Goodale’s presentation was to sell Trudeau, but some questions important to students went unanswered

Former finance minister Ralph Goodale spoke at TRU on June 26. (Wade Tomko/The Omega)

Former finance minister Ralph Goodale spoke at TRU on June 26. (Wade Tomko/The Omega)

Across the country, Canadians are gearing up for a long election season, and Kamloops is no different. What is now a steady trickle of party advertising will turn into a raging torrent come later this summer. As such, politicians from all parties have been going city to city, province to province to garner support months in advance. So the reason for Ralph Goodale’s stopover at TRU should come as no surprise.

At the Irving K. Barber Centre, local Liberal candidate Steve Powrie opened up for the former Finance Minister. Powrie blasted the policies of the Harper Government, calling them “incompatible with today’s complex society.” He went on to say, “What I hear most from people, is the need to take Canada back.”

This was Powrie’s and Goodale’s central theme as they urged the audience to do what is “right for Canada” in the upcoming election.

Well, what is right for Canada? Those in the audience would have to wait a while before finding out as Goodale followed up on Powrie’s Harper bashing almost immediately. Although the anti-Conservative rhetoric was definitely high, Goodale did bring up some very important points about the failings of the Harper Government.

Goodale claimed that “No Prime Minister has had a worse record for growth than Harper, with the exception of RB Bennett in the 1930s.” Which few can argue with given the 4 straight months of GDP decline and a youth unemployment rate just under 14 per cent.

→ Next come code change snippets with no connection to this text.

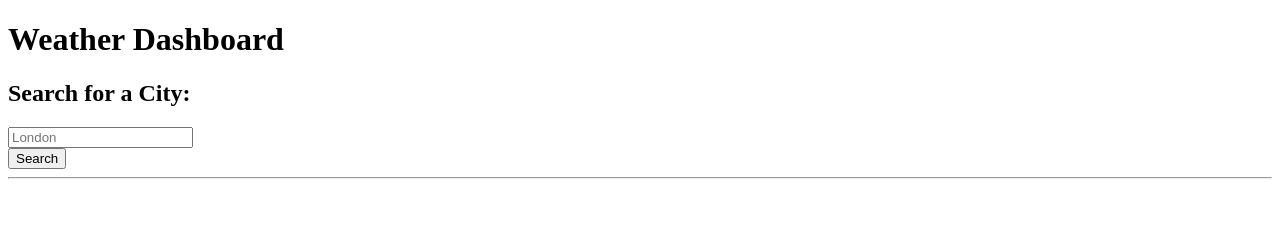
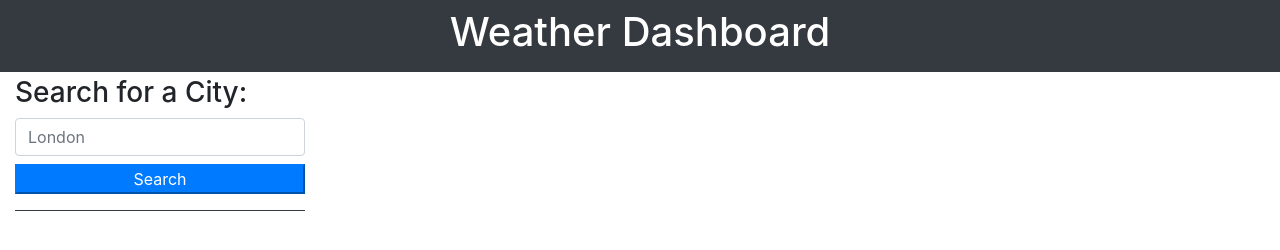
Before and after one commit to philManWithBeard/weather-dashboard, a plain HTML site: page index.html in a window 1280 px wide. Drawn offline with nearby package versions, Linux system fonts and the light colour scheme.

Commit message:
Add bootstrap and bootstrap styling

```diff
--- a/index.html
+++ b/index.html
@@ -5,7 +5,9 @@
   <meta charset="UTF-8" />
   <meta name="viewport" content="width=device-width, initial-scale=1.0" />
   <meta http-equiv="X-UA-Compatible" content="ie=edge" />
-  <link rel="stylesheet" href="styles/reset.css" />
+  <link rel="stylesheet" href="https://cdn.jsdelivr.net/npm/bootstrap@4.0.0/dist/css/bootstrap.min.css"
+    integrity="sha384-Gn5384xqQ1aoWXA+058RXPxPg6fy4IWvTNh0E263XmFcJlSAwiGgFAW/dAiS6JXm" crossorigin="anonymous">
+  <link rel="stylesheet" href="./assets/styles.css">
   <title>Weather Dashboard</title>
 </head>
 
@@ -22,25 +24,20 @@
           Search for a City:
         </h2>
         <form id="search-form" class="form">
-          <div class="form-inline form-group">
-            <div class="input-group">
-              <input class="form-input weather-search" type="text" id="search-input" placeholder="London"
-                aria-labelledby="form-heading" aria-controls="today forecast" />
-              <div class="input-group-append">
-                <button type="submit" class="btn search-button" id="search-button" aria-label="submit search">
-                  Search
-                </button>
-                <hr class="hr weather-hr" />
-              </div>
-            </div>
+          <div class="form-group">
+            <input class="form-input weather-search form-control" type="text" id="search-input" placeholder="London"
+              aria-labelledby="form-heading" aria-controls="today forecast" />
+            <button type="submit" class="mt-2 btn-primary btn-block" id="search-button" aria-label="submit search">
+              Search
+            </button>
           </div>
         </form>
-        <div class="list-group" id="history"></div>
+        <div class="list-group border-top border-dark pt-2" id="history"></div>
       </aside>
 
       <div class="col-lg-9 pb-3">
         <section id="today" class="mt-3" role="region" aria-live="polite"></section>
-        <section id="forecast" class="row mt-3" role="region" aria-live="polite"></section>
+        <section id="forecast" class="mt-3" role="region" aria-live="polite"></section>
       </div>
     </div>
   </div>
@@ -49,7 +46,7 @@
   <script src="https://cdn.jsdelivr.net/npm/dayjs@1/dayjs.min.js"></script>
   <!-- jQuery -->
   <script src="https://cdnjs.cloudflare.com/ajax/libs/jquery/3.2.1/jquery.min.js"></script>
-  <script src="script.js"></script>
+  <script src="./assets/script.js"></script>
 </body>
 
 </html>
```
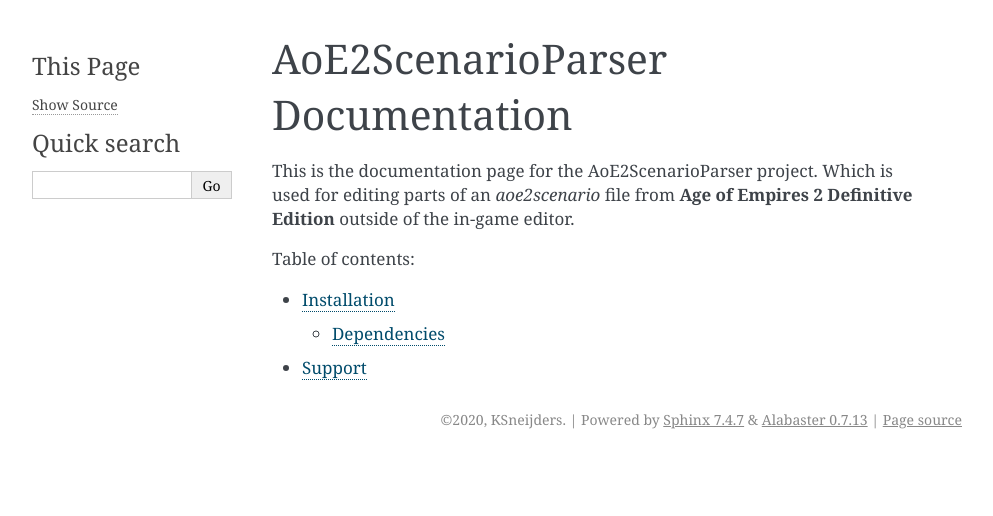
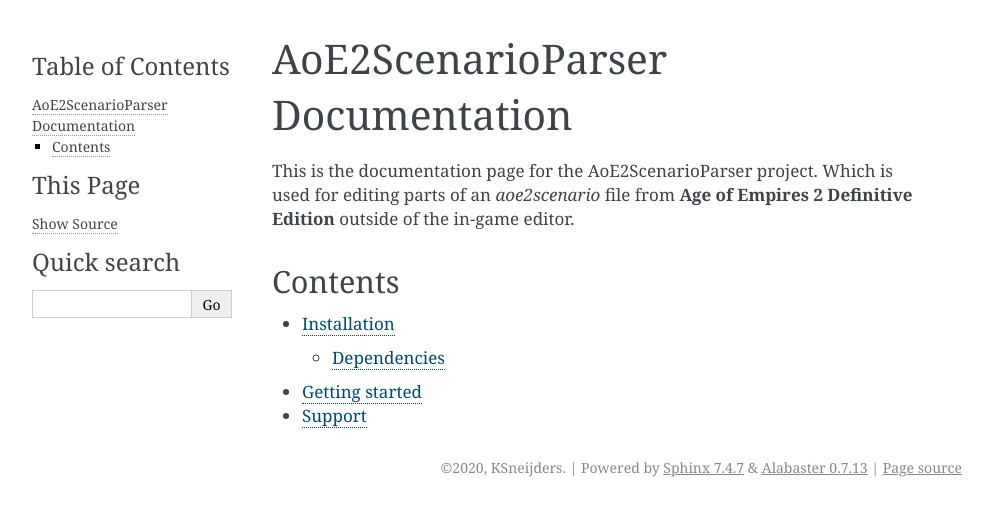
Before and after one commit to KSneijders/AoE2ScenarioParser, a Sphinx documentation site: the page built from docs/source/index.rst, in a window 1280 px wide. Shown: the top 516 px of the page, without its empty margins (148-1141 px from the left). Built offline with Sphinx 7.4.7, drawn with Linux system fonts in a browser that asks for light colours.

Commit message:
Added another fix for the index file

```diff
--- a/docs/source/index.rst
+++ b/docs/source/index.rst
@@ -4,19 +4,12 @@
 This is the documentation page for the AoE2ScenarioParser project. Which is used for editing parts of an `aoe2scenario` file from **Age of Empires 2
 Definitive Edition** outside of the in-game editor.
 
-Table of contents:
+Contents
+---------
 
 .. toctree::
    :maxdepth: 2
 
    install
+   getting_started
    support
-
-
-
-.. Indices and tables
-.. ==================
-
-.. * :ref:`genindex`
-.. * :ref:`modindex`
-.. * :ref:`search`
```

Though Goodale may have overstepped when he said that under Canada’s last Liberal government we experienced “balanced budgets and the strongest fiscal performance in the western world.” While not completely untrue, many Canadians have not forgotten how Chretien achieved those years of surplus: by hiking taxes and cutting billions in social services and education.

Perhaps this is what scares Canadians the most about the Liberals. But if Goodale can be believed, middle class families can expect tax cuts of up to 7 percent if Trudeau gets into office. Despite tax cuts for families, Goodale promised the business owners in the audience that there would be no hikes to the corporate tax rate, which currently sits at 15 per cent. Something the NDP, on the other hand, is adamant on increasing.

To offset a decrease in taxation, the Liberals will be looking to “invest in infrastructure, as it is the most cost-effective investment government can make to increase growth and create jobs,” which is part of their plan for a “sustained and sustainable” economy. How a sustainable, eco-friendly economy will be created and how the Liberal’s environmental policy will differ from the Conservatives however, Goodale never explained.

The former Finance Minister also unveiled the Liberal’s new child benefit plan which would reduce the cost of raising a child by nearly $30,000. This new plan, unlike the current one, will be related to income, will be tax-free and will be indexed. Unfortunately, when asked about the Liberal’s plans for making post-secondary education more affordable, the only response was to wait and see as they plan on slowly proposing policy changes right up until the actual election.

When it came to discussion period, many in the audience seemed on the fence whether to vote NDP or Liberal. A bad sign for both parties, as the splitting of the progressive vote in the last ten years has led to the Conservative majority that now neither of them seem to be able to defeat.

Many saw the Liberal’s support for Bill C-51 as a betrayal to Canadians, and they aren’t likely to forget that in just three months. Goodale did speak up to defend the bill however, believing that “C-51 has had a material impact in preventing recent terrorist attacks on Canadian soil.” Though he admitted certain amendments needed to be made.

Goodale’s praise for Trudeau seemed endless as well. Knowing the Liberal leader hasn’t had as much experience as Mulcair or Harper, he instead promoted Trudeau as an outgoing family man, whose youth and vigour could create a new Canada. Not everyone bought it. They came to see what policy alternatives the Liberals could offer, but instead got a little second-hand boasting.

Even so, the crowd was receptive to the end, for many of them expect this to be Harper’s last election. And with a good alternative policies and a great leader, perhaps it will. Whose policies those are and who that great leader will be is so far undecided.